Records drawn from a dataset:
+ + + + +

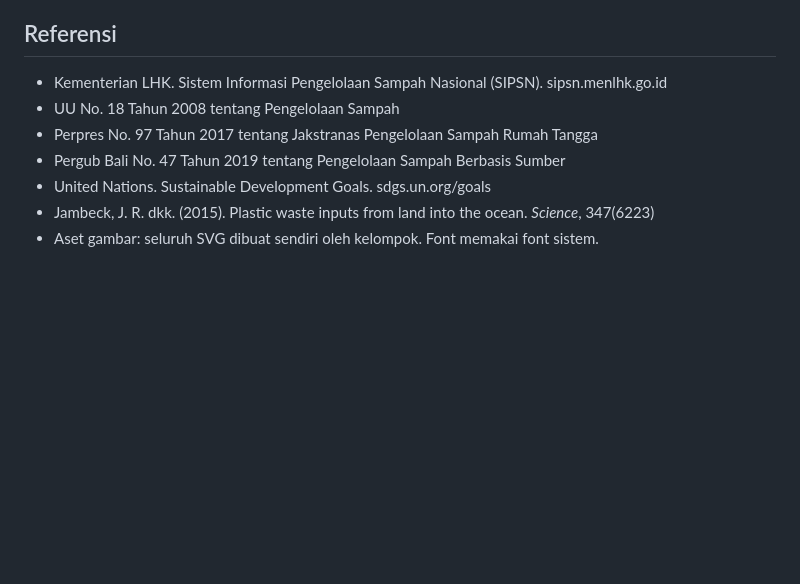
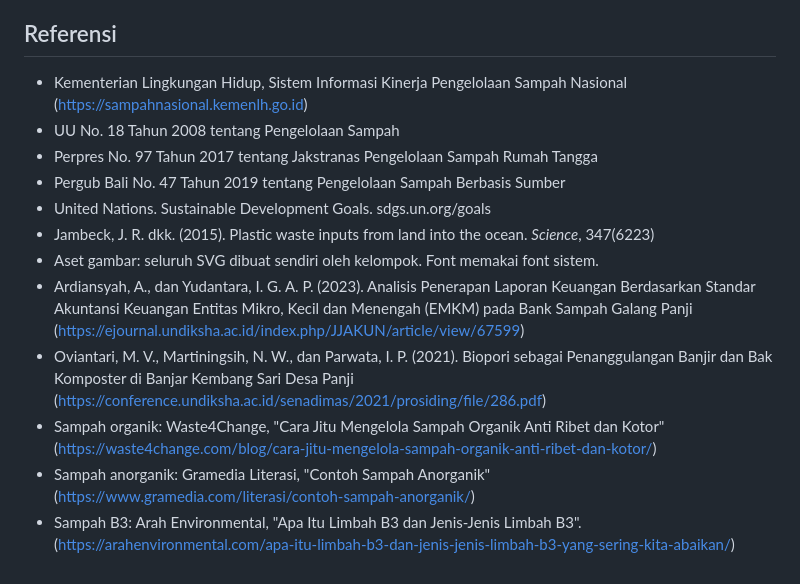
Before and after one commit to LangLucsven/Bijak-Sampah, a Markdown page: README.md, the part around the change. Rendered like a GitHub page; blank space fills up the shorter version.

Commit message:
mengubah referensi

```diff
--- a/README.md
+++ b/README.md
@@ -131,10 +131,15 @@ bijak-sampah/
 
 ## Referensi
 
-- Kementerian LHK. Sistem Informasi Pengelolaan Sampah Nasional (SIPSN). sipsn.menlhk.go.id
+- Kementerian Lingkungan Hidup, Sistem Informasi Kinerja Pengelolaan Sampah Nasional (https://sampahnasional.kemenlh.go.id)
 - UU No. 18 Tahun 2008 tentang Pengelolaan Sampah
 - Perpres No. 97 Tahun 2017 tentang Jakstranas Pengelolaan Sampah Rumah Tangga
 - Pergub Bali No. 47 Tahun 2019 tentang Pengelolaan Sampah Berbasis Sumber
 - United Nations. Sustainable Development Goals. sdgs.un.org/goals
 - Jambeck, J. R. dkk. (2015). Plastic waste inputs from land into the ocean. *Science*, 347(6223)
 - Aset gambar: seluruh SVG dibuat sendiri oleh kelompok. Font memakai font sistem.
+- Ardiansyah, A., dan Yudantara, I. G. A. P. (2023). Analisis Penerapan Laporan Keuangan Berdasarkan Standar Akuntansi Keuangan Entitas Mikro, Kecil dan Menengah (EMKM) pada Bank Sampah Galang Panji (https://ejournal.undiksha.ac.id/index.php/JJAKUN/article/view/67599)
+- Oviantari, M. V., Martiningsih, N. W., dan Parwata, I. P. (2021). Biopori sebagai Penanggulangan Banjir dan Bak Komposter di Banjar Kembang Sari Desa Panji (https://conference.undiksha.ac.id/senadimas/2021/prosiding/file/286.pdf)
+- Sampah organik: Waste4Change, "Cara Jitu Mengelola Sampah Organik Anti Ribet dan Kotor" (https://waste4change.com/blog/cara-jitu-mengelola-sampah-organik-anti-ribet-dan-kotor/)
+- Sampah anorganik: Gramedia Literasi, "Contoh Sampah Anorganik" (https://www.gramedia.com/literasi/contoh-sampah-anorganik/)
+- Sampah B3: Arah Environmental, "Apa Itu Limbah B3 dan Jenis-Jenis Limbah B3". (https://arahenvironmental.com/apa-itu-limbah-b3-dan-jenis-jenis-limbah-b3-yang-sering-kita-abaikan/)
```
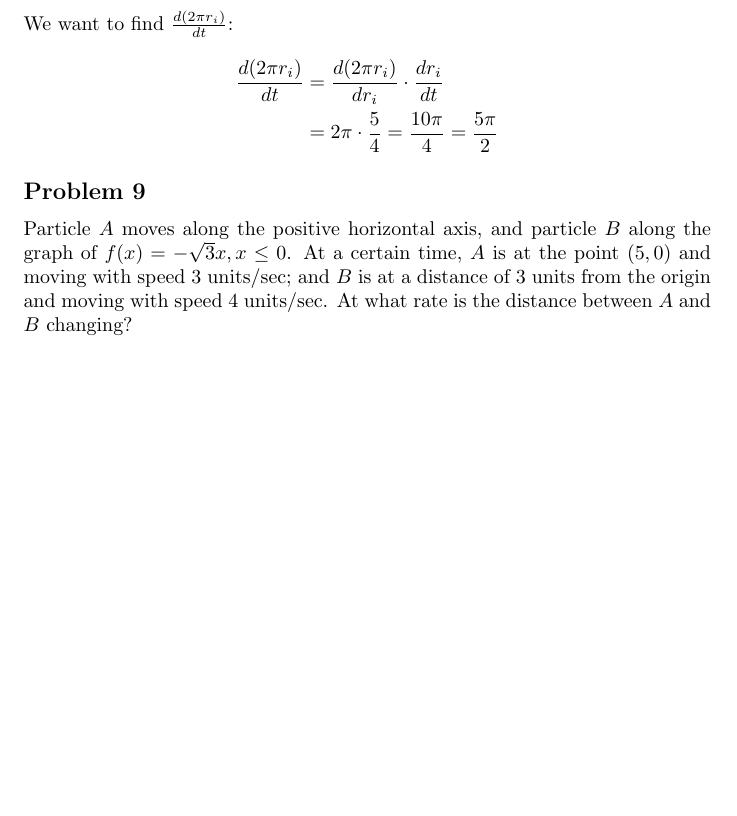
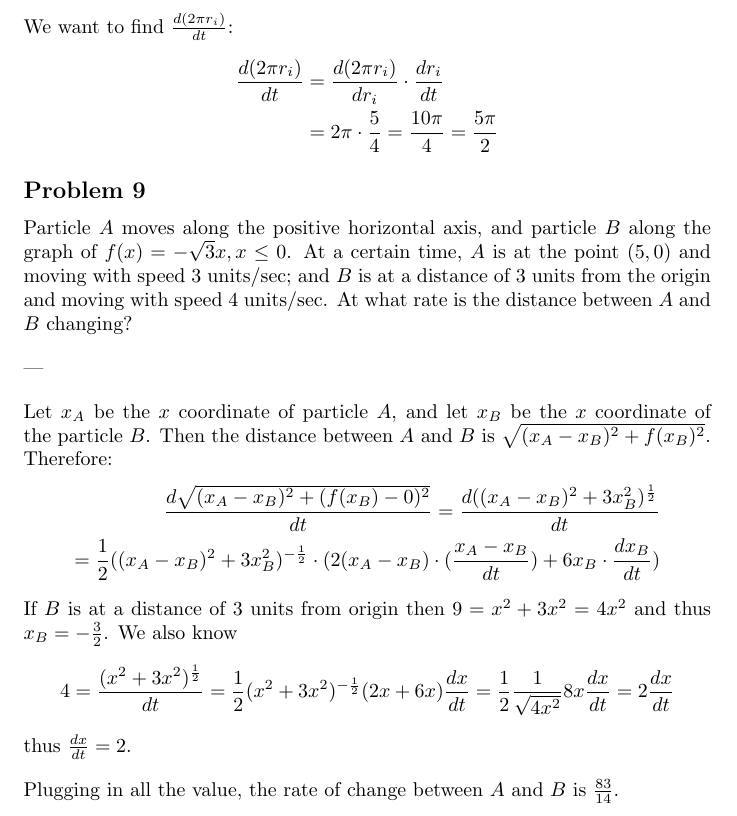
Before and after one commit to coffeemug/math-113h, a LaTeX document (hw/hw.tex, which reads hw/ch10.tex): part of page 32 of 32, cut so that both start at the same text, the shorter picture padded with empty space. Compiled offline with pdfLaTeX.

Commit message:
problem 9

```diff
--- a/hw/ch10.tex
+++ b/hw/ch10.tex
@@ -83,6 +83,30 @@ $B$ is at a distance of 3 units from the origin and moving with speed
 $4$ units/sec. At what rate is the distance between $A$ and $B$
 changing?
 
+\vs---\vs
+
+Let $x_A$ be the $x$ coordinate of particle $A$, and let $x_B$ be the
+$x$ coordinate of the particle $B$. Then the distance between $A$ and
+$B$ is $\sqrt{(x_A-x_B)^2 + f(x_B)^2}$. Therefore:
+\begin{align*}
+  \frac{d\sqrt{(x_A-x_B)^2 +
+  (f(x_B)-0)^2}}{dt}=\frac{d((x_A-x_B)^2+3x_B^2)^{\frac{1}{2}}}{dt}\\
+  =\frac{1}{2}((x_A-x_B)^2+3x_B^2)^{-\frac{1}{2}}\cdot(2(x_A-x_B)\cdot(\frac{x_A-x_B}{dt})+6x_B\cdot
+                      \frac{dx_B}{dt})
+\end{align*}
+
+If $B$ is at a distance of 3 units from origin then $9=x^2+3x^2=4x^2$
+and thus $x_B=-\frac{3}{2}$. We also know
+\[4=\frac{(x^2+3x^2)^{\frac{1}{2}}}{dt}=\frac{1}{2}(x^2+3x^2)^{-\frac{1}{2}}(2x+6x)\frac{dx}{dt}=\frac{1}{2}\frac{1}{\sqrt{4x^2}}8x
+  \frac{dx}{dt}=2 \frac{dx}{dt}\]
+thus $\frac{dx}{dt}=2$.
+
+\vs
+
+Plugging in all the value, the rate of change between $A$ and $B$ is
+$\frac{83}{14}$.
+
+
 %%% Local Variables:
 %%% TeX-master: "hw"
 %%% End:
```
Also changed, not shown: hw/hw.pdf.
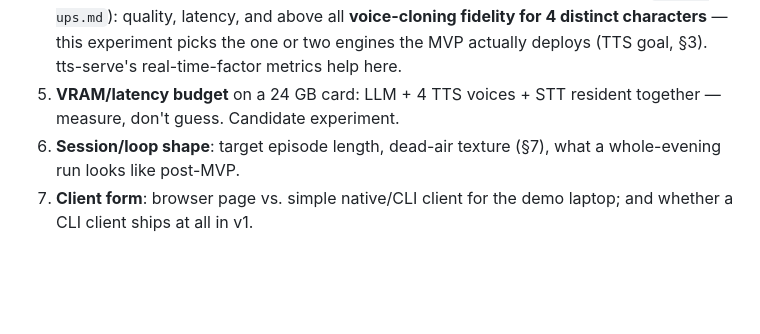
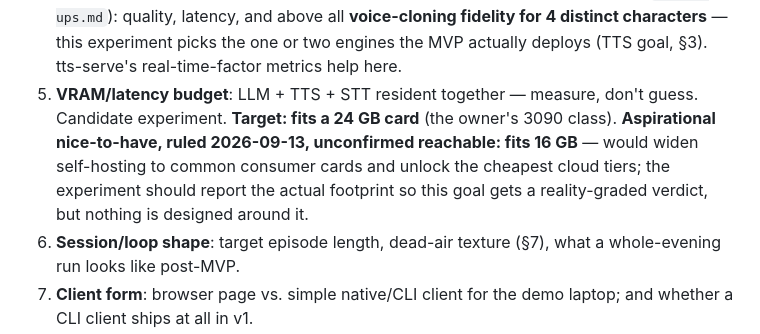
Before and after one commit to alfre2v/zombie-radio, a Markdown page: docs/discussions/2026-09-13-product-definition-brainstorm.md, the part around the change. Drawn GitHub-style; blank space fills up the shorter version.

```diff
--- a/docs/discussions/2026-09-13-product-definition-brainstorm.md
+++ b/docs/discussions/2026-09-13-product-definition-brainstorm.md
@@ -541,9 +541,14 @@ and candidate experiments (Task 3):
    experiment picks the one or two engines the MVP actually
    deploys (TTS goal, §3). tts-serve's real-time-factor metrics
    help here.
-5. **VRAM/latency budget** on a 24 GB card: LLM + 4 TTS voices +
-   STT resident together — measure, don't guess. Candidate
-   experiment.
+5. **VRAM/latency budget**: LLM + TTS + STT resident together —
+   measure, don't guess. Candidate experiment. **Target: fits a
+   24 GB card** (the owner's 3090 class). **Aspirational
+   nice-to-have, ruled 2026-09-13, unconfirmed reachable: fits
+   16 GB** — would widen self-hosting to common consumer cards
+   and unlock the cheapest cloud tiers; the experiment should
+   report the actual footprint so this goal gets a
+   reality-graded verdict, but nothing is designed around it.
 6. **Session/loop shape**: target episode length, dead-air texture
    (§7), what a whole-evening run looks like post-MVP.
 7. **Client form**: browser page vs. simple native/CLI client for
```
Also changed, not shown: docs/discussions/2026-09-13-cloud-gpu-provider-survey.md (+10 -1 lines), docs/specs/product-definition.md (+11 -2 lines).
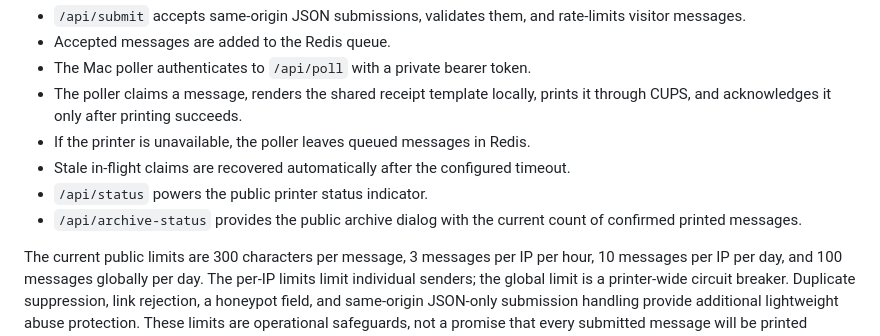
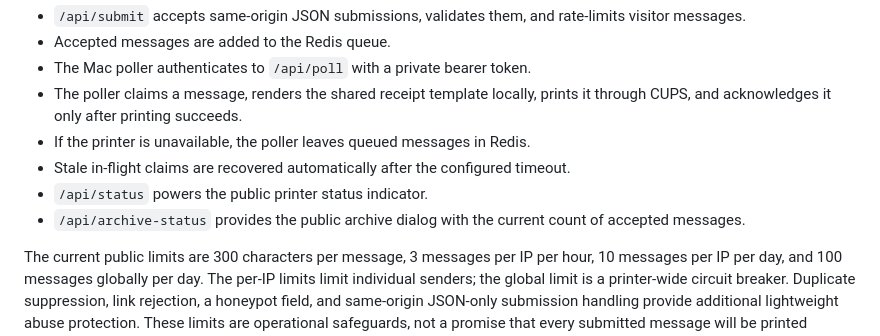
Before and after one commit to chairs44/receipts.cafe, a Markdown page: README.md, the part around the change. Rendered like a GitHub page.

Commit message:
Clarify archive ticker source

```diff
--- a/README.md
+++ b/README.md
@@ -38,7 +38,7 @@ launch-agent files stay outside the repository.
 - Stale in-flight claims are recovered automatically after the configured
   timeout.
 - `/api/status` powers the public printer status indicator.
-- `/api/archive-status` provides the public archive dialog with the current count of confirmed printed messages.
+- `/api/archive-status` provides the public archive dialog with the current count of accepted messages.
 
 The current public limits are 300 characters per message, 3 messages per IP
 per hour, 10 messages per IP per day, and 100 messages globally per day. The
```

+ + + + +

## EXERCISE BRIEF
Word for word, reproduce all the data, but not the pictures.

## SOLUTION TO THIS EXERCISE
Before and after one commit to LangLucsven/Bijak-Sampah, a Markdown page: README.md, the part around the change. Rendered like a GitHub page; blank space fills up the shorter version.

Commit message:
mengubah referensi

```diff
--- a/README.md
+++ b/README.md
@@ -131,10 +131,15 @@ bijak-sampah/
 
 ## Referensi
 
-- Kementerian LHK. Sistem Informasi Pengelolaan Sampah Nasional (SIPSN). sipsn.menlhk.go.id
+- Kementerian Lingkungan Hidup, Sistem Informasi Kinerja Pengelolaan Sampah Nasional (https://sampahnasional.kemenlh.go.id)
 - UU No. 18 Tahun 2008 tentang Pengelolaan Sampah
 - Perpres No. 97 Tahun 2017 tentang Jakstranas Pengelolaan Sampah Rumah Tangga
 - Pergub Bali No. 47 Tahun 2019 tentang Pengelolaan Sampah Berbasis Sumber
 - United Nations. Sustainable Development Goals. sdgs.un.org/goals
 - Jambeck, J. R. dkk. (2015). Plastic waste inputs from land into the ocean. *Science*, 347(6223)
 - Aset gambar: seluruh SVG dibuat sendiri oleh kelompok. Font memakai font sistem.
+- Ardiansyah, A., dan Yudantara, I. G. A. P. (2023). Analisis Penerapan Laporan Keuangan Berdasarkan Standar Akuntansi Keuangan Entitas Mikro, Kecil dan Menengah (EMKM) pada Bank Sampah Galang Panji (https://ejournal.undiksha.ac.id/index.php/JJAKUN/article/view/67599)
+- Oviantari, M. V., Martiningsih, N. W., dan Parwata, I. P. (2021). Biopori sebagai Penanggulangan Banjir dan Bak Komposter di Banjar Kembang Sari Desa Panji (https://conference.undiksha.ac.id/senadimas/2021/prosiding/file/286.pdf)
+- Sampah organik: Waste4Change, "Cara Jitu Mengelola Sampah Organik Anti Ribet dan Kotor" (https://waste4change.com/blog/cara-jitu-mengelola-sampah-organik-anti-ribet-dan-kotor/)
+- Sampah anorganik: Gramedia Literasi, "Contoh Sampah Anorganik" (https://www.gramedia.com/literasi/contoh-sampah-anorganik/)
+- Sampah B3: Arah Environmental, "Apa Itu Limbah B3 dan Jenis-Jenis Limbah B3". (https://arahenvironmental.com/apa-itu-limbah-b3-dan-jenis-jenis-limbah-b3-yang-sering-kita-abaikan/)
```
Before and after one commit to coffeemug/math-113h, a LaTeX document (hw/hw.tex, which reads hw/ch10.tex): part of page 32 of 32, cut so that both start at the same text, the shorter picture padded with empty space. Compiled offline with pdfLaTeX.

Commit message:
problem 9

```diff
--- a/hw/ch10.tex
+++ b/hw/ch10.tex
@@ -83,6 +83,30 @@ $B$ is at a distance of 3 units from the origin and moving with speed
 $4$ units/sec. At what rate is the distance between $A$ and $B$
 changing?
 
+\vs---\vs
+
+Let $x_A$ be the $x$ coordinate of particle $A$, and let $x_B$ be the
+$x$ coordinate of the particle $B$. Then the distance between $A$ and
+$B$ is $\sqrt{(x_A-x_B)^2 + f(x_B)^2}$. Therefore:
+\begin{align*}
+  \frac{d\sqrt{(x_A-x_B)^2 +
+  (f(x_B)-0)^2}}{dt}=\frac{d((x_A-x_B)^2+3x_B^2)^{\frac{1}{2}}}{dt}\\
+  =\frac{1}{2}((x_A-x_B)^2+3x_B^2)^{-\frac{1}{2}}\cdot(2(x_A-x_B)\cdot(\frac{x_A-x_B}{dt})+6x_B\cdot
+                      \frac{dx_B}{dt})
+\end{align*}
+
+If $B$ is at a distance of 3 units from origin then $9=x^2+3x^2=4x^2$
+and thus $x_B=-\frac{3}{2}$. We also know
+\[4=\frac{(x^2+3x^2)^{\frac{1}{2}}}{dt}=\frac{1}{2}(x^2+3x^2)^{-\frac{1}{2}}(2x+6x)\frac{dx}{dt}=\frac{1}{2}\frac{1}{\sqrt{4x^2}}8x
+  \frac{dx}{dt}=2 \frac{dx}{dt}\]
+thus $\frac{dx}{dt}=2$.
+
+\vs
+
+Plugging in all the value, the rate of change between $A$ and $B$ is
+$\frac{83}{14}$.
+
+
 %%% Local Variables:
 %%% TeX-master: "hw"
 %%% End:
```
Also changed, not shown: hw/hw.pdf.
Before and after one commit to alfre2v/zombie-radio, a Markdown page: docs/discussions/2026-09-13-product-definition-brainstorm.md, the part around the change. Drawn GitHub-style; blank space fills up the shorter version.

```diff
--- a/docs/discussions/2026-09-13-product-definition-brainstorm.md
+++ b/docs/discussions/2026-09-13-product-definition-brainstorm.md
@@ -541,9 +541,14 @@ and candidate experiments (Task 3):
    experiment picks the one or two engines the MVP actually
    deploys (TTS goal, §3). tts-serve's real-time-factor metrics
    help here.
-5. **VRAM/latency budget** on a 24 GB card: LLM + 4 TTS voices +
-   STT resident together — measure, don't guess. Candidate
-   experiment.
+5. **VRAM/latency budget**: LLM + TTS + STT resident together —
+   measure, don't guess. Candidate experiment. **Target: fits a
+   24 GB card** (the owner's 3090 class). **Aspirational
+   nice-to-have, ruled 2026-09-13, unconfirmed reachable: fits
+   16 GB** — would widen self-hosting to common consumer cards
+   and unlock the cheapest cloud tiers; the experiment should
+   report the actual footprint so this goal gets a
+   reality-graded verdict, but nothing is designed around it.
 6. **Session/loop shape**: target episode length, dead-air texture
    (§7), what a whole-evening run looks like post-MVP.
 7. **Client form**: browser page vs. simple native/CLI client for
```
Also changed, not shown: docs/discussions/2026-09-13-cloud-gpu-provider-survey.md (+10 -1 lines), docs/specs/product-definition.md (+11 -2 lines).
Before and after one commit to chairs44/receipts.cafe, a Markdown page: README.md, the part around the change. Rendered like a GitHub page.

Commit message:
Clarify archive ticker source

```diff
--- a/README.md
+++ b/README.md
@@ -38,7 +38,7 @@ launch-agent files stay outside the repository.
 - Stale in-flight claims are recovered automatically after the configured
   timeout.
 - `/api/status` powers the public printer status indicator.
-- `/api/archive-status` provides the public archive dialog with the current count of confirmed printed messages.
+- `/api/archive-status` provides the public archive dialog with the current count of accepted messages.
 
 The current public limits are 300 characters per message, 3 messages per IP
 per hour, 10 messages per IP per day, and 100 messages globally per day. The
```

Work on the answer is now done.